- _Task goal_
Return the lines below that contain the word "setProperty".

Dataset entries
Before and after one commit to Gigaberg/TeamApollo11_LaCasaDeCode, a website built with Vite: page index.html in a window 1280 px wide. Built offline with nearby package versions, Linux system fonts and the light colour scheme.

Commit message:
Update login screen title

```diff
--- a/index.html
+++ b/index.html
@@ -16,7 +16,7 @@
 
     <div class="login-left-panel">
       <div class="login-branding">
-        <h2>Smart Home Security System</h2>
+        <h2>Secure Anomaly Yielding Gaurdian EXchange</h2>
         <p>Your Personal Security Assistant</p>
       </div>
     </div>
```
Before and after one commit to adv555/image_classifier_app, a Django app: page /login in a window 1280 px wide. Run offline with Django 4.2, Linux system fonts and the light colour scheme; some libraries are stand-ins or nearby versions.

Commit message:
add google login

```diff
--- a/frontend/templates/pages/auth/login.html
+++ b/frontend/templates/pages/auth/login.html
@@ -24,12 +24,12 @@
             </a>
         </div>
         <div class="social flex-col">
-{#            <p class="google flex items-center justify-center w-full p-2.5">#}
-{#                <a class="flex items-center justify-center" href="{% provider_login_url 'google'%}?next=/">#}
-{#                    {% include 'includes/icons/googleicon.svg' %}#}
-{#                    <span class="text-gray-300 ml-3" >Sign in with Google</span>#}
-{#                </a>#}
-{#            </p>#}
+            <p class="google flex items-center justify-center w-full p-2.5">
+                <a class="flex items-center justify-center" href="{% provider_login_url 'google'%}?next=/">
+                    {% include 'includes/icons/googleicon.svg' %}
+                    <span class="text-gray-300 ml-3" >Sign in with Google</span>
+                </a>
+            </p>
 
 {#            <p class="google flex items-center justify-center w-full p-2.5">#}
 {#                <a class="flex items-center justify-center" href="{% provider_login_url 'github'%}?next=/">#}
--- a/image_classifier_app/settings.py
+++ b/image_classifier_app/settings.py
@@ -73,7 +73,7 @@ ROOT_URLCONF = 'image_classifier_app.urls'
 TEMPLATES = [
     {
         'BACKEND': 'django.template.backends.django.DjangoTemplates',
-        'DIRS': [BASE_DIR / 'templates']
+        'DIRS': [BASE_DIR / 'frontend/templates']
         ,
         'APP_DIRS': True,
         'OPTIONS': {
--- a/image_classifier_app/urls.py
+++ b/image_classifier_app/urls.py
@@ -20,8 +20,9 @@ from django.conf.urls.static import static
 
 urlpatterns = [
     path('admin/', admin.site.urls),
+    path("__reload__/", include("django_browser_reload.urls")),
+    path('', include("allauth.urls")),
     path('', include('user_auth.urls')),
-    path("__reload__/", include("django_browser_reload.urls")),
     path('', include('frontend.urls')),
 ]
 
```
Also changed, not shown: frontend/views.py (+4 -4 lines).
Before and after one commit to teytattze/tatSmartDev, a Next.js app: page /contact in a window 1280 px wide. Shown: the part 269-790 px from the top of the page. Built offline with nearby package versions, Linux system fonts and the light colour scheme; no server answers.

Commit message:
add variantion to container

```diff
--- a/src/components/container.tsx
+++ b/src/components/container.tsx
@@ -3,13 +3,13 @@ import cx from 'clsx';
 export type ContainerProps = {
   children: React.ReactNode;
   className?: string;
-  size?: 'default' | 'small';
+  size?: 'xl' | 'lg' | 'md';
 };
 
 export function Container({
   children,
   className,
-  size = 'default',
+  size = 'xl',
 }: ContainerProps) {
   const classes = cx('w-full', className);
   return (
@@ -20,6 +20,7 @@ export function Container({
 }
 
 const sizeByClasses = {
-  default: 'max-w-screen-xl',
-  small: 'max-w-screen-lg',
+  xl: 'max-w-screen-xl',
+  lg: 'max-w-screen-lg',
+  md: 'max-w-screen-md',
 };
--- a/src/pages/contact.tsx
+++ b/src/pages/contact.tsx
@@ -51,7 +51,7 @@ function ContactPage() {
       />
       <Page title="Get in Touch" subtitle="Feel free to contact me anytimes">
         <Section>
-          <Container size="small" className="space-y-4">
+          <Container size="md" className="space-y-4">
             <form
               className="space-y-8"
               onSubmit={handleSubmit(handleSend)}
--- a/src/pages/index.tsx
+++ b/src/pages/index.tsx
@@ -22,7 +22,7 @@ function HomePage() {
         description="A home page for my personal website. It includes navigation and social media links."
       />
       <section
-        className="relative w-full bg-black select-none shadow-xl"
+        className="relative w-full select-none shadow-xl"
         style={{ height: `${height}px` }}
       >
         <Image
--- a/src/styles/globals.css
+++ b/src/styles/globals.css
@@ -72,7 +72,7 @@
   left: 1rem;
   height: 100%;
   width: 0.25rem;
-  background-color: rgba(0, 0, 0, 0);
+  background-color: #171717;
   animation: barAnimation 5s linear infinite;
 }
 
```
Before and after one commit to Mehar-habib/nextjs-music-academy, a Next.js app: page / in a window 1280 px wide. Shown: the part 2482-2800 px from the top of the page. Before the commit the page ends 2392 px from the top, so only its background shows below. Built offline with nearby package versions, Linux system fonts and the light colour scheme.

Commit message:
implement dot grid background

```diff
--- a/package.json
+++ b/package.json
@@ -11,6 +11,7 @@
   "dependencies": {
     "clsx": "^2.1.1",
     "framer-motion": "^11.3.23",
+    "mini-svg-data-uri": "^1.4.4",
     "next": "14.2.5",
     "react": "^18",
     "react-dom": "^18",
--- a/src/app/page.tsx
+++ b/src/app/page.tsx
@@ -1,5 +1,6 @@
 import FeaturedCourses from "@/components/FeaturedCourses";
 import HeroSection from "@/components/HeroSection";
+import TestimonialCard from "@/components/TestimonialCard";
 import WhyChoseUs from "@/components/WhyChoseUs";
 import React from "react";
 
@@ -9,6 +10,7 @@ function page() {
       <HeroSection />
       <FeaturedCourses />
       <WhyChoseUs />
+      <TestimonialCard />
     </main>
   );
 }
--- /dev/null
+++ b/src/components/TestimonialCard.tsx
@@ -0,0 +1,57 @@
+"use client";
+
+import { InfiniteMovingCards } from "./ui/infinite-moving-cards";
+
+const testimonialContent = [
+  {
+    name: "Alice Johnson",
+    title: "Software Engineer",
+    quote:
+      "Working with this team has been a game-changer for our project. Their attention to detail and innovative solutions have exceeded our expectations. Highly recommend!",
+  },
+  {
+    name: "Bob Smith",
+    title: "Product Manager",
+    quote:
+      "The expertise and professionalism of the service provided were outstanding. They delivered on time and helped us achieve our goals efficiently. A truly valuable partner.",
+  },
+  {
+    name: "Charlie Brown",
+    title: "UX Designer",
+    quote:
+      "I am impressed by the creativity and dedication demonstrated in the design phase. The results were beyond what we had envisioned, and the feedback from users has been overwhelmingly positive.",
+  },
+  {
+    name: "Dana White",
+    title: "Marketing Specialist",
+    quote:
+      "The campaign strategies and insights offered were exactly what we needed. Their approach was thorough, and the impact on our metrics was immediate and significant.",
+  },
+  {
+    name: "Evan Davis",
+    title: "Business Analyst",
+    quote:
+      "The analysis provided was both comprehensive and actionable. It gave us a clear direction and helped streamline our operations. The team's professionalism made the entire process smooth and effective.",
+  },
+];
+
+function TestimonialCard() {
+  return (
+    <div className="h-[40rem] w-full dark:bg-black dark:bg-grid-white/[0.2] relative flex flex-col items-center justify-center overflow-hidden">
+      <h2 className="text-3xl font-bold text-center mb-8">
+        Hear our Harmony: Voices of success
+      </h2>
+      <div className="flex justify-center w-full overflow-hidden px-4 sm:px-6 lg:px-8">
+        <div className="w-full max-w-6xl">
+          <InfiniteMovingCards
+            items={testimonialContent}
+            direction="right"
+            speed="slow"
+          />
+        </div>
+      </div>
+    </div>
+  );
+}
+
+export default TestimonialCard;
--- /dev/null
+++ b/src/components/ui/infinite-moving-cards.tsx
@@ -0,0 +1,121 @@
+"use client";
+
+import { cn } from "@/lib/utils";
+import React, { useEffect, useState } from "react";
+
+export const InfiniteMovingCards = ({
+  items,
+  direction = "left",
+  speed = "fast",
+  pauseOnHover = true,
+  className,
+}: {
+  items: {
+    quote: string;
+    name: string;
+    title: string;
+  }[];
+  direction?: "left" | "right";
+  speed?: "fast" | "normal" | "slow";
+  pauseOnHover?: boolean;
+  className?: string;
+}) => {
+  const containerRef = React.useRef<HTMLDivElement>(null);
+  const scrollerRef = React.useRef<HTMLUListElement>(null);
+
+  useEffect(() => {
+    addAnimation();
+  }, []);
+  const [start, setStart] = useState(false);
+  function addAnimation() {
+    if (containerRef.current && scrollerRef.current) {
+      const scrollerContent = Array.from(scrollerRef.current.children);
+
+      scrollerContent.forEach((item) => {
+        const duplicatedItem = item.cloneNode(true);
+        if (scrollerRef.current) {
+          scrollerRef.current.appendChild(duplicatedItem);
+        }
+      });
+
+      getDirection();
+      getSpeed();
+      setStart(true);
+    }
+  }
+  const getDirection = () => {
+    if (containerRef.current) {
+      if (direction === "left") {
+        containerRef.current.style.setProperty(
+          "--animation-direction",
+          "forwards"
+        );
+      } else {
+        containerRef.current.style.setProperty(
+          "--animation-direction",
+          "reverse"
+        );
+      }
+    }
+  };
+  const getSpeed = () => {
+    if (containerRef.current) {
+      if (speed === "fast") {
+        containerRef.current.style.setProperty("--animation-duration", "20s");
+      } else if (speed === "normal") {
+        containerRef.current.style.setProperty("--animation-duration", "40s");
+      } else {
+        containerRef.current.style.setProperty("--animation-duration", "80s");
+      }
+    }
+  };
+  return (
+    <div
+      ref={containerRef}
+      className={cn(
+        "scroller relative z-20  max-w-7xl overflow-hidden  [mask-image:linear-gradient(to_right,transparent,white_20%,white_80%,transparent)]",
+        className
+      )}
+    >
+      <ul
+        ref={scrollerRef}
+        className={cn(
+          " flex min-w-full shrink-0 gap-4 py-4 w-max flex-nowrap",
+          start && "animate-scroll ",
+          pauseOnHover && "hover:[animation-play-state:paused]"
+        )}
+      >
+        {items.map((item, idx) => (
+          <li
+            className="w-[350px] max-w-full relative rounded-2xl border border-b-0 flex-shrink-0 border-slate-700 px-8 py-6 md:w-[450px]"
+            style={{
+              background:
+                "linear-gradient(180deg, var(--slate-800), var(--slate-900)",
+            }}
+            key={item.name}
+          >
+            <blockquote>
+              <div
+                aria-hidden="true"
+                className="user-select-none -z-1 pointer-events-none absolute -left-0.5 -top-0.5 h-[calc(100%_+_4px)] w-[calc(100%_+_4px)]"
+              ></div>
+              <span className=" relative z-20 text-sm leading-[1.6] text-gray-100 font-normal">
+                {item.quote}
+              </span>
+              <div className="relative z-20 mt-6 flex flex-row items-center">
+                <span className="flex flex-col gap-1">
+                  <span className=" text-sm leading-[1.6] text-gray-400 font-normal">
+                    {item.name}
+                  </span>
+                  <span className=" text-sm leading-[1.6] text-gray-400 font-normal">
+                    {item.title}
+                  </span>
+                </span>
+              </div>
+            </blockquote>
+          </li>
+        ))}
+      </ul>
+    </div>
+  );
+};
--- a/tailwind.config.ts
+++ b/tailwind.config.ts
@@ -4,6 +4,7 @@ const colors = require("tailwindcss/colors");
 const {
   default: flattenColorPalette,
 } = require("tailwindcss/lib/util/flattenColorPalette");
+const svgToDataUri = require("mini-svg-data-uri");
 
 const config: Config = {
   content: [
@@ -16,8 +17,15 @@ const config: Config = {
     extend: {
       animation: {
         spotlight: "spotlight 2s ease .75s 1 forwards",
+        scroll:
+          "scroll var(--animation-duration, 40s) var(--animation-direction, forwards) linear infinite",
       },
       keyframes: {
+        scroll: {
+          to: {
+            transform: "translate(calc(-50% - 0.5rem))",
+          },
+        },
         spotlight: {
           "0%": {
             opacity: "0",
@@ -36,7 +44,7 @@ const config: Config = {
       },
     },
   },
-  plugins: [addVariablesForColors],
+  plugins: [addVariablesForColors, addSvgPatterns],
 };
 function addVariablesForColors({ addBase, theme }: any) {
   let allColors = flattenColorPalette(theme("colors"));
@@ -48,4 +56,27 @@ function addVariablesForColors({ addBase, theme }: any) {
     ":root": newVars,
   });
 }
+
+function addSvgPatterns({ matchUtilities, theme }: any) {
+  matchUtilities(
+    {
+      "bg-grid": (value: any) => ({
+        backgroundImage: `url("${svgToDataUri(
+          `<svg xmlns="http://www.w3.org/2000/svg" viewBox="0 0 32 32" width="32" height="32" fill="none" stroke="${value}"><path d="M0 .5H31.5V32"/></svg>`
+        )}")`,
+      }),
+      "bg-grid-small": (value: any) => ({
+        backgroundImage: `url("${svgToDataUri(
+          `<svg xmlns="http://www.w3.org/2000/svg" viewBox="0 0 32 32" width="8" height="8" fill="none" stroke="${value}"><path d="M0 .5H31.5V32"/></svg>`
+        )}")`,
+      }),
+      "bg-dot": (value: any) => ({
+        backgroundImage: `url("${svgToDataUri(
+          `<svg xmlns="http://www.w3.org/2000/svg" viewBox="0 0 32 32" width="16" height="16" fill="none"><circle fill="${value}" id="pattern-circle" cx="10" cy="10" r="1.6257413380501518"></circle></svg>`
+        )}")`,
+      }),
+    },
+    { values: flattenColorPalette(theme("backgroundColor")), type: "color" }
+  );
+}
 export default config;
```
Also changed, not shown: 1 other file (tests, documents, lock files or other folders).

- _Answer for this exercise_
+        containerRef.current.style.setProperty(
+        containerRef.current.style.setProperty(
+        containerRef.current.style.setProperty("--animation-duration", "20s");
+        containerRef.current.style.setProperty("--animation-duration", "40s");
+        containerRef.current.style.setProperty("--animation-duration", "80s");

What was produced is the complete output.